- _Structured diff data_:
===
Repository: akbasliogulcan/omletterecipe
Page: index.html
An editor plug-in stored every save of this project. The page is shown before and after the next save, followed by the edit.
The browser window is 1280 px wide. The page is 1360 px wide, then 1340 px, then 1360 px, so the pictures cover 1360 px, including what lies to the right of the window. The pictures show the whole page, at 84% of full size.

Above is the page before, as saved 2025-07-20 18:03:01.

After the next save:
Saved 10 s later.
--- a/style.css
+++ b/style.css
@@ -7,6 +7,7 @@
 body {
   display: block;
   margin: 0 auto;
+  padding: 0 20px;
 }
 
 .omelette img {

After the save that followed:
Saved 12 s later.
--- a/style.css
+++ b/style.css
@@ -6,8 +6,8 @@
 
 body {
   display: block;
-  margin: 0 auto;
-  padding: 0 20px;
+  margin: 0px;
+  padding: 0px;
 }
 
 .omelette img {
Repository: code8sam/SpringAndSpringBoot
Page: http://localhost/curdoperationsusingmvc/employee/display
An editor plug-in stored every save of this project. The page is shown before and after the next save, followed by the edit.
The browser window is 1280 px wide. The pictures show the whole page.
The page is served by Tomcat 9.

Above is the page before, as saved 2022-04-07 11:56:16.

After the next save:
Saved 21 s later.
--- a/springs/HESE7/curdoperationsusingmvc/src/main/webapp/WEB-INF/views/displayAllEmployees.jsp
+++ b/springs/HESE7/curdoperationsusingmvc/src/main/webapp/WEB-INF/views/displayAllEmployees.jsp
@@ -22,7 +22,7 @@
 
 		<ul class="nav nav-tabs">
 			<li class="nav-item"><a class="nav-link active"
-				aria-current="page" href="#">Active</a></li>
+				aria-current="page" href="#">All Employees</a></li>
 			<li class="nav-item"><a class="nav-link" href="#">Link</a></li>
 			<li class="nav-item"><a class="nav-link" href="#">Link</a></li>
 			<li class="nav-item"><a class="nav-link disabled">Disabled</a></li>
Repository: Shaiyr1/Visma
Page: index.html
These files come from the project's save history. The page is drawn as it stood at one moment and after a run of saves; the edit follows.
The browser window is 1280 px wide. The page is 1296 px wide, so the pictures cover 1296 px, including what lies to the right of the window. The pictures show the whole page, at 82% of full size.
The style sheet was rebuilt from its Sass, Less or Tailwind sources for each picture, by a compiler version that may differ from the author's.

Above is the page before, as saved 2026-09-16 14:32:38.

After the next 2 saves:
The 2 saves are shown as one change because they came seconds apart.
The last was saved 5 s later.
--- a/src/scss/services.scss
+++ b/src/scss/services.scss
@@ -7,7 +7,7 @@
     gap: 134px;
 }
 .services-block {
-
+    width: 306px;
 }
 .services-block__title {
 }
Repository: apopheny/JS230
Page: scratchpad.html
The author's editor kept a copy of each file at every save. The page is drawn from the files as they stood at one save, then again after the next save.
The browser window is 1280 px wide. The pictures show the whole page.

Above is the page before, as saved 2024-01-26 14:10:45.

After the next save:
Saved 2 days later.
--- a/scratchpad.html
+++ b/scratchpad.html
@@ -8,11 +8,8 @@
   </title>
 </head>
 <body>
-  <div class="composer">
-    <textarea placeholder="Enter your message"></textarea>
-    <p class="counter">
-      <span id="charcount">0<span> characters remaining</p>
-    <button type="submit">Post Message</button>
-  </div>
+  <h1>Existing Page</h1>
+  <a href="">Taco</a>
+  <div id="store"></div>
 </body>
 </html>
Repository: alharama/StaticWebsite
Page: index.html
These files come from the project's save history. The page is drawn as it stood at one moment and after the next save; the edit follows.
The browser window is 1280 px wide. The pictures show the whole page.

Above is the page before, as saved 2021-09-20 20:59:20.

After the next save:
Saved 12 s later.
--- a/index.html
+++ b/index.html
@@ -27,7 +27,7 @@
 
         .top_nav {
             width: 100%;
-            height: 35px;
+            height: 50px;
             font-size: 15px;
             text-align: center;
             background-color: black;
===
- _TASK GOAL_: An answer is complete only when it holds every line above containing the string "stood".

- _ANSWER SPACE_:
These files come from the project's save history. The page is drawn as it stood at one moment and after a run of saves; the edit follows.
The author's editor kept a copy of each file at every save. The page is drawn from the files as they stood at one save, then again after the next save.
These files come from the project's save history. The page is drawn as it stood at one moment and after the next save; the edit follows.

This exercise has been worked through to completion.